The Finnish start-up Solar Foods turns CO2 into food – or more precisely, protein from carbon dioxide. So far, however, the meat alternative has only been authorised in Singapore – which is set to change soon.

Pasi Vainikka, founder of the greentech start-up Solar Foods, extracts CO2 from the atmosphere and uses it to produce protein powder, which is then used to make foods such as ice cream, bread, spaghetti and tofu.
Vainikka is therefore taking a rather unusual approach to its meat alternatives. Other food tech start-ups take a plant-based approach, usually cultivating mushrooms. At Solar Foods, on the other hand, it is the CO2 that makes the bacteria grow in a bioreactor.


The greenhouse gas is filtered out of the air and fed into a tank in which bacteria multiply with nitrogen and hydrogen. “We constantly feed the bacteria slowly with the gases,” says Vainikka.
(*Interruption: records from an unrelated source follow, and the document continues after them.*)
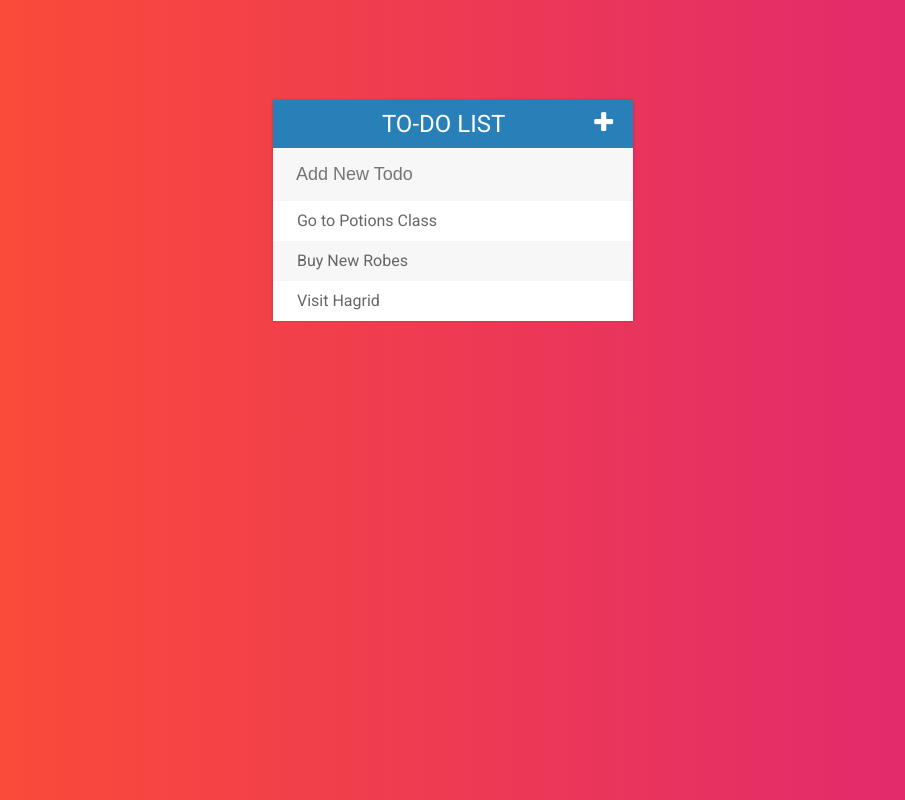
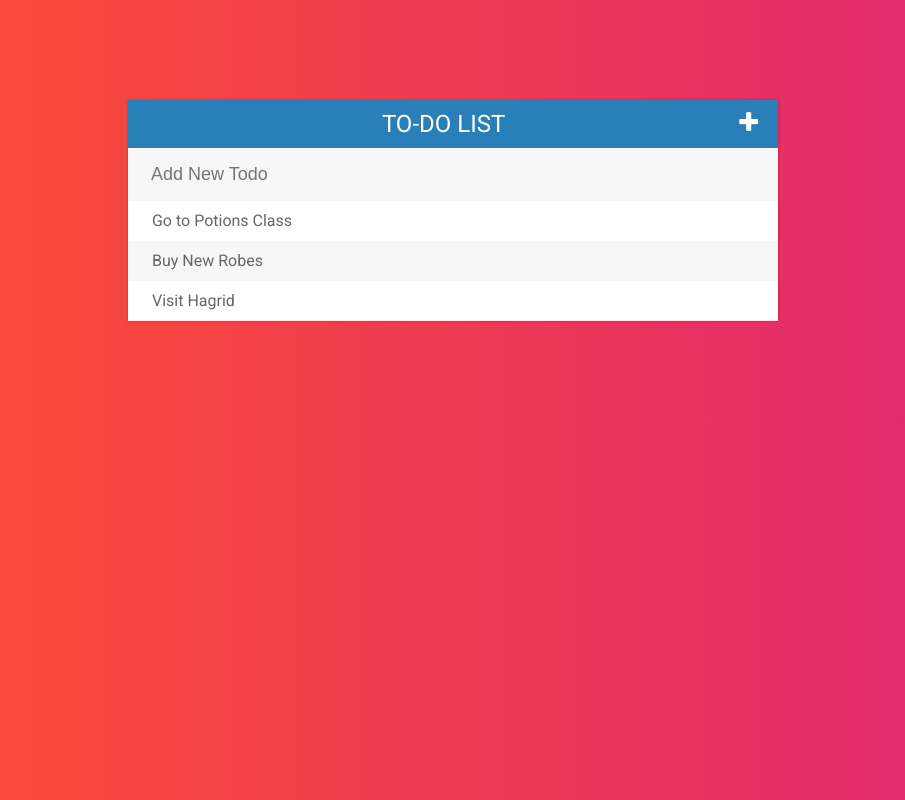
Before and after one commit to marshall159/jQueryTodoList, a plain HTML site: page index.html in a window 1280 px wide. Shown: the whole page, without its empty margins (187-1092 px from the left). Drawn offline with Linux system fonts and the light colour scheme.

Commit message:
Refactor CSS and adjust responsiveness

```diff
--- a/assets/css/todos.css
+++ b/assets/css/todos.css
@@ -5,6 +5,17 @@ body {
     background: -webkit-linear-gradient(to right, #FF512F, #DD2476);  /* Chrome 10-25, Safari 5.1-6 */
     background: linear-gradient(to right, #FF512F, #DD2476); /* W3C, IE 10+/ Edge, Firefox 16+, Chrome 26+, Opera 12+, Safari 7+ */
 
+}
+
+h1 {
+    background: #2980b9;
+    color: white;
+    margin: 0;
+    padding: 10px 20px;
+    text-transform: uppercase;
+    font-size: 24px;
+    font-weight: 400;
+    text-align: center;
 }
 
 span {
@@ -17,22 +28,6 @@ span {
     color: white;
     transition: 0.2s linear;
     opacity: 0;
-}
-
-li:hover span {
-    width: 40px;
-    opacity: 1.0;
-}
-
-h1 {
-    background: #2980b9;
-    color: white;
-    margin: 0;
-    padding: 10px 20px;
-    text-transform: uppercase;
-    font-size: 24px;
-    font-weight: 400;
-    text-align: center;
 }
 
 ul {
@@ -50,6 +45,12 @@ li {
 
 li:nth-child(2n) {
     background: #f7f7f7;
+}
+
+
+li:hover span {
+    width: 40px;
+    opacity: 1.0;
 }
 
 input {
@@ -70,10 +71,11 @@ input:focus {
 
 #container {
 	box-shadow: 0 0 3px rgba(0, 0, 0, 0.2);
-	width: 360px;
 	margin: 100px auto;
     background: #f7f7f7;
-/*	text-align: center;*/
+    width: 95%;
+    max-width: 650px;
+    min-width: 200px;
 }
 
 .fa-plus {
@@ -84,6 +86,3 @@ input:focus {
 	text-decoration: line-through;
 	color: gray;
 }
-.hidden {
-    display: none !important;
-}
--- a/index.html
+++ b/index.html
@@ -2,6 +2,8 @@
 <html>
 <head>
 	<title>Todo List</title>
+	<meta charset="utf-8">
+	<meta name="viewport" content="width=device-width, initial-scale=1">
 	<link rel="stylesheet" href="assets/css/todos.css">
 	<link href="https://maxcdn.bootstrapcdn.com/font-awesome/4.7.0/css/font-awesome.min.css" rel="stylesheet" integrity="sha384-wvfXpqpZZVQGK6TAh5PVlGOfQNHSoD2xbE+QkPxCAFlNEevoEH3Sl0sibVcOQVnN" crossorigin="anonymous">
 	<link href="https://fonts.googleapis.com/css?family=Roboto:400,500,700" rel="stylesheet">
```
The microorganisms are then fermented with phosphorus and calcium.